RELATED: In run for Madison mayor, former cop Gloria Reyes stakes bid on public safety

The school board for the Madison Metropolitan School Board voted in the summer of 2020 to end their contract with the Madison Police Department, providing school resource officers to the district’s four high schools.

Gloria Reyes was the board president at the time, and while she had initially opposed the idea, ultimately chose to back ending the contract. The vote came during as Madison became the site of weeks of protests over the murder of George Floyd and shooting of Jacob Blake, but the conversation had started prior to 2020.

“We were in a pandemic and we had protests around this. It wasn’t fair for our community to continue to have officers in schools when we weren’t even in school. We cut the contract, it was a really good time to hit the hard reset button,” the former MPD police officer and detective explained on FTR of her decision.

“It wouldn’t have helped them to stay. They couldn’t do their job effectively if they were continuing to be criticized for their actions while in schools.”

Now, Reyes said, she believes the school district has had time to assess and evaluate solutions for school violence without officers, and says she wants to push for a conversation to add officers back in.

“That is something I would explore,” she noted.

A decision to bring school resource officers back into school would not fall within the direct purview of the mayoral office, but if she won her bid for mayor, she could use the position to put public pressure on the school board t0 take up the issue again.

In her interview, Reyes said she would also create an Office of Violence Prevention that would include members of a variety of different city departments to address a holistic approach to reducing violence in the city.

Bus rapid transit, metro redesign could see big changes if Reyes wins bid

Bringing a bus rapid transit system to Madison has been one of incumbent mayor Satya Rhodes-Conway’s biggest projects, and one of her core campaign issues when she first ran nearly four years ago.

Now, millions in federal funding has propelled BRT to a potential start date in 2024, under a redesigned metro system where faster and more frequent rapid transit buses channel more riders through key city routes.

The project has not been without constant controversy, however, with the system provoking outcry from downtown businesses when Rhodes-Conway laid the BRT route through State Street.

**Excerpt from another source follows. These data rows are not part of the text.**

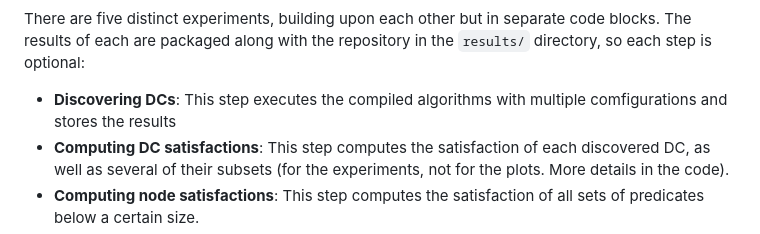
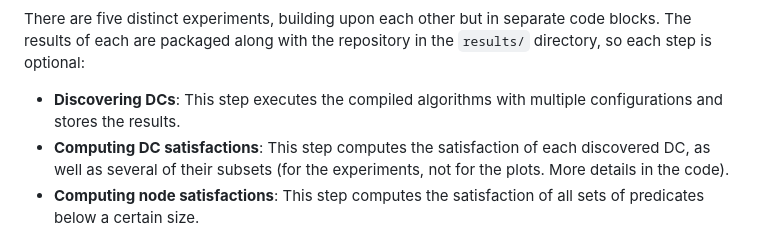
Before and after one commit to NoSocAlgroc/DCValidity, a Markdown page: README.md, the part around the change printed below. Rendered like a GitHub page.

Commit message:
Readme typo

````diff
--- a/README.md
+++ b/README.md
@@ -86,7 +86,7 @@ This stage uses the compiled algorithms to generate the data necessary for the e
 
 There are five distinct experiments, building upon each other but in separate code blocks. The results of each are packaged along with the repository in the ```results/``` directory, so each step is optional:
 
-* **Discovering DCs**: This step executes the compiled algorithms with multiple comfigurations and stores the results
+* **Discovering DCs**: This step executes the compiled algorithms with multiple configurations and stores the results.
 * **Computing DC satisfactions**: This step computes the satisfaction of each discovered DC, as well as several of their subsets (for the experiments, not for the plots. More details in the code).
 * **Computing node satisfactions**: This step computes the satisfaction of all sets of predicates below a certain size.
 * **Discovering all atomic (sound) sets of predicates**: This step computes all predicate sets with statistically significant atomicity (provably sound DCs).
````
Also changed, not shown: other parts of README.md (+1 -1 lines).
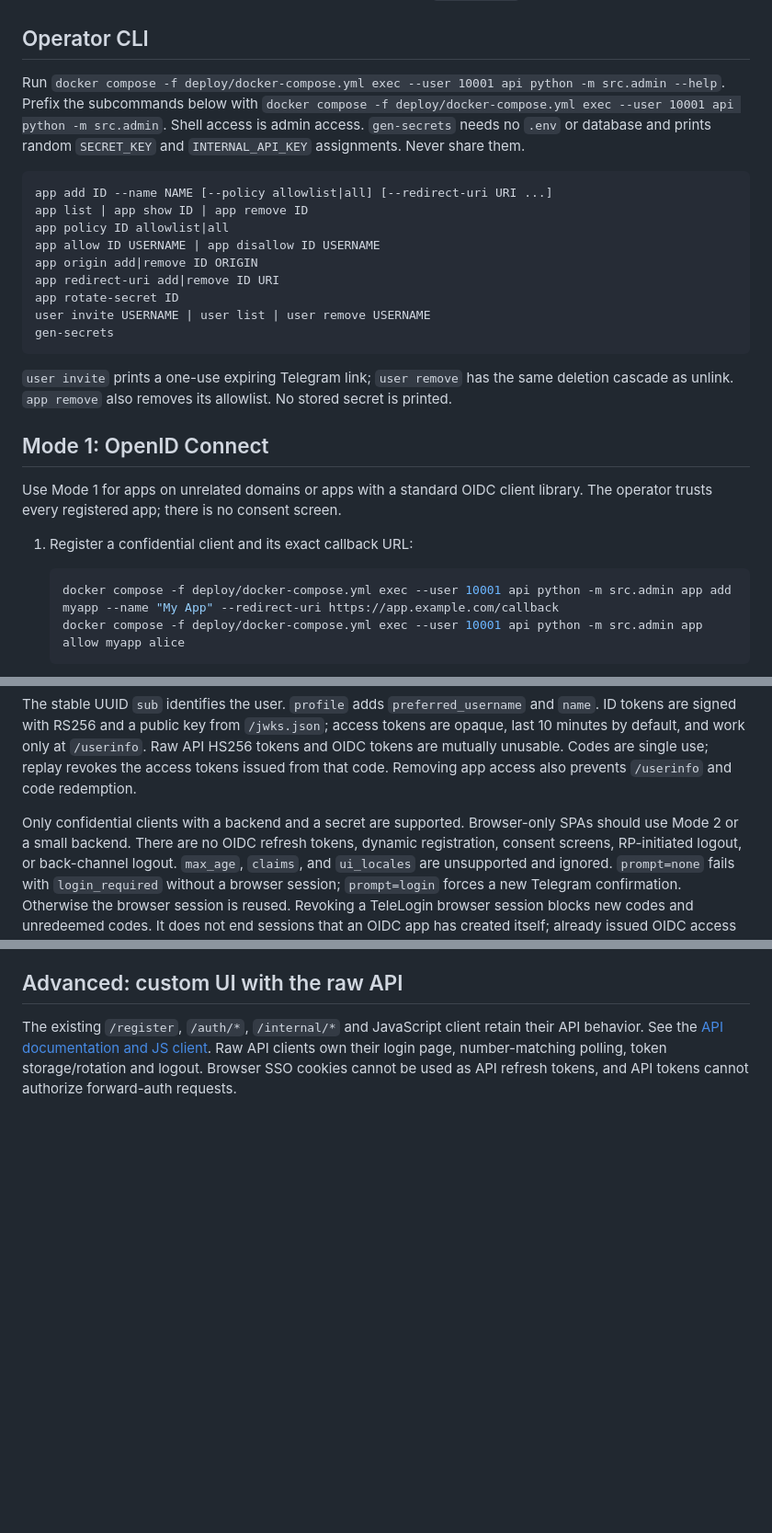
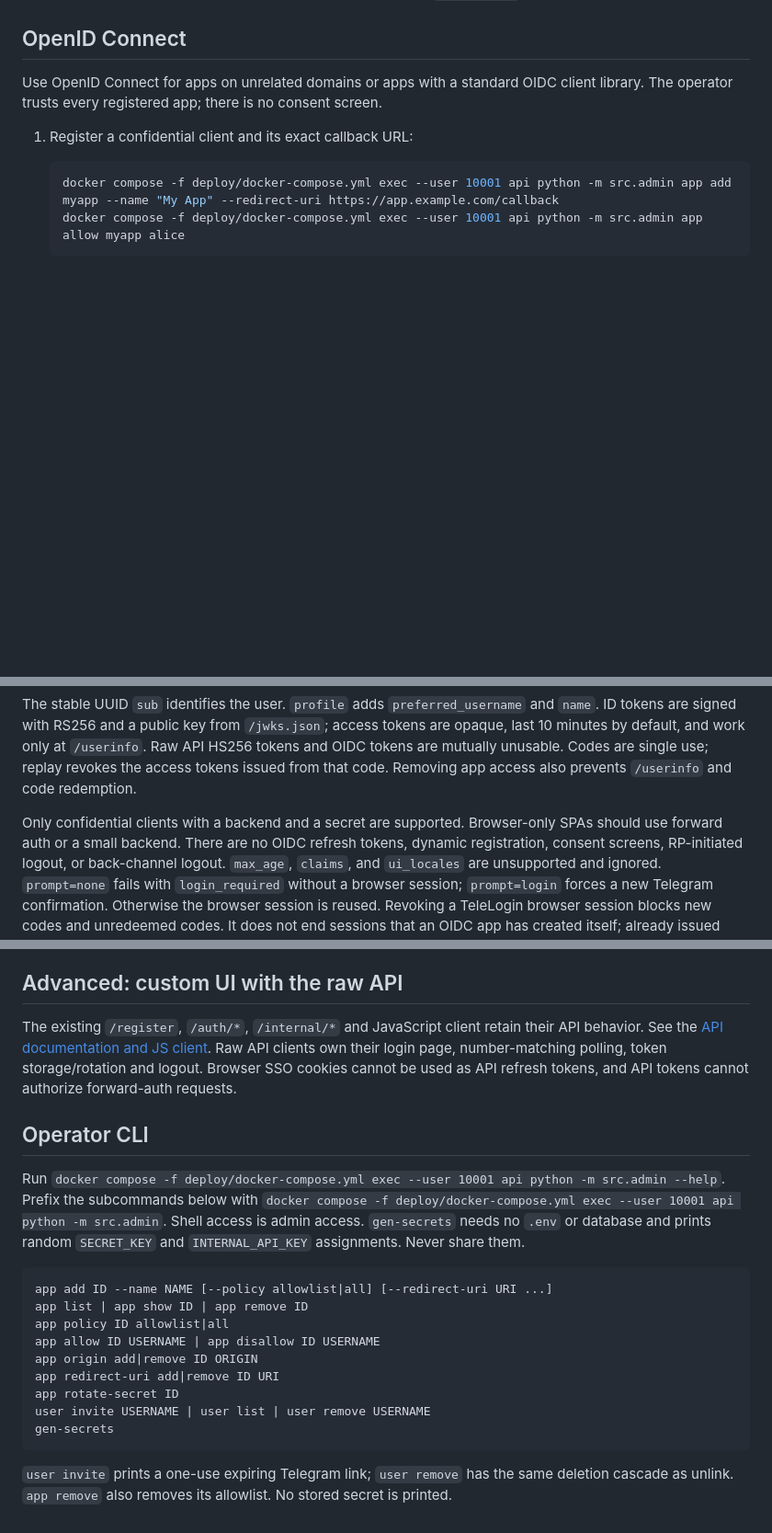
Before and after one commit to downlevel/telelogin, a Markdown page: docs/INTEGRATION.md, 3 parts joined by grey strips. Shown at 92% size. Drawn GitHub-style; blank space fills up the shorter version.

````diff
--- a/docs/INTEGRATION.md
+++ b/docs/INTEGRATION.md
@@ -182,31 +213,9 @@ preserves header-removal-before-auth ordering, then `copy_headers` supplies the
   `/auth/logout-all` revokes both kinds. Unlink/delete removes the account, sessions and allowlist
   memberships. Return URLs are app-scoped and default to `PUBLIC_URL/` if invalid.
 
-## Operator CLI
+## OpenID Connect
 
-Run `docker compose -f deploy/docker-compose.yml exec --user 10001 api python -m src.admin --help`.
-Prefix the subcommands below with `docker compose -f deploy/docker-compose.yml exec --user 10001 api python -m src.admin`.
-Shell access is admin access. `gen-secrets` needs no `.env` or database and prints random
-`SECRET_KEY` and `INTERNAL_API_KEY` assignments. Never share them.
-
-```text
-app add ID --name NAME [--policy allowlist|all] [--redirect-uri URI ...]
-app list | app show ID | app remove ID
-app policy ID allowlist|all
-app allow ID USERNAME | app disallow ID USERNAME
-app origin add|remove ID ORIGIN
-app redirect-uri add|remove ID URI
-app rotate-secret ID
-user invite USERNAME | user list | user remove USERNAME
-gen-secrets
-```
-
-`user invite` prints a one-use expiring Telegram link; `user remove` has the same deletion cascade
-as unlink. `app remove` also removes its allowlist. No stored secret is printed.
-
-## Mode 1: OpenID Connect
-
-Use Mode 1 for apps on unrelated domains or apps with a standard OIDC client library.
+Use OpenID Connect for apps on unrelated domains or apps with a standard OIDC client library.
 The operator trusts every registered app; there is no consent screen.
 
 1. Register a confidential client and its exact callback URL:
@@ -271,7 +280,7 @@ are mutually unusable. Codes are single use; replay revokes the access tokens is
 code. Removing app access also prevents `/userinfo` and code redemption.
 
 Only confidential clients with a backend and a secret are supported. Browser-only SPAs should
-use Mode 2 or a small backend. There are no OIDC refresh tokens, dynamic registration, consent
+use forward auth or a small backend. There are no OIDC refresh tokens, dynamic registration, consent
 screens, RP-initiated logout, or back-channel logout. `max_age`, `claims`, and `ui_locales` are
 unsupported and ignored. `prompt=none` fails with `login_required` without a browser session;
 `prompt=login` forces a new Telegram confirmation. Otherwise the browser session is reused.
@@ -291,3 +300,25 @@ The existing `/register`, `/auth/*`, `/internal/*` and JavaScript client retain
 See the [API documentation and JS client](../README.md). Raw API clients own their login page,
 number-matching polling, token storage/rotation and logout. Browser SSO cookies cannot be used as
 API refresh tokens, and API tokens cannot authorize forward-auth requests.
+
+## Operator CLI
+
+Run `docker compose -f deploy/docker-compose.yml exec --user 10001 api python -m src.admin --help`.
+Prefix the subcommands below with `docker compose -f deploy/docker-compose.yml exec --user 10001 api python -m src.admin`.
+Shell access is admin access. `gen-secrets` needs no `.env` or database and prints random
+`SECRET_KEY` and `INTERNAL_API_KEY` assignments. Never share them.
+
+```text
+app add ID --name NAME [--policy allowlist|all] [--redirect-uri URI ...]
+app list | app show ID | app remove ID
+app policy ID allowlist|all
+app allow ID USERNAME | app disallow ID USERNAME
+app origin add|remove ID ORIGIN
+app redirect-uri add|remove ID URI
+app rotate-secret ID
+user invite USERNAME | user list | user remove USERNAME
+gen-secrets
+```
+
+`user invite` prints a one-use expiring Telegram link; `user remove` has the same deletion cascade
+as unlink. `app remove` also removes its allowlist. No stored secret is printed.
````
Also changed, not shown: other parts of docs/INTEGRATION.md (+40 -9 lines), README.md (+24 -12 lines).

RELATED: ‘It doesn’t make any sense’: Madison’s rapid transit plans hit snag yet again after proposed amendment

In addition, some residents disapproved of plans to move some of the bus stops after maps were released showing the newly-designed metro system would favor fewer routes and stops to achieve higher-frequency buses–resulting in longer walks for some.

Now, Reyes said that if elected, she would upend both of those controversy points: she would divert the BRT routing off of State Street, and push back BRT plans until new metro transit maps could be drawn that would eliminate residential concerns.

“I’ve spoken against the process of how we’ve engaged our communities. We should have done an equity analysis at the beginning of the bus rapid transit discussion, and not wait for the federal equity audit or assessment or analysis.”

A federal equity analysis, required by law because of the system’s use of federal funds, found the metro transit redesign which includes BRT would benefit minorities and low income residents.

Major delays to implementing BRT could risk federal funding, city staff have said in the past.


Also on FTR: Wisconsin Policy Forum’s Ari Brown on record-breaking referendums across Wisconsin

The Wisconsin Policy Forum’s Ari Brown also joined For the Record on Sunday to discuss the Forum’s recent report, finding record-breaking referenda for both schools and other local governments across Wisconsin in 2022.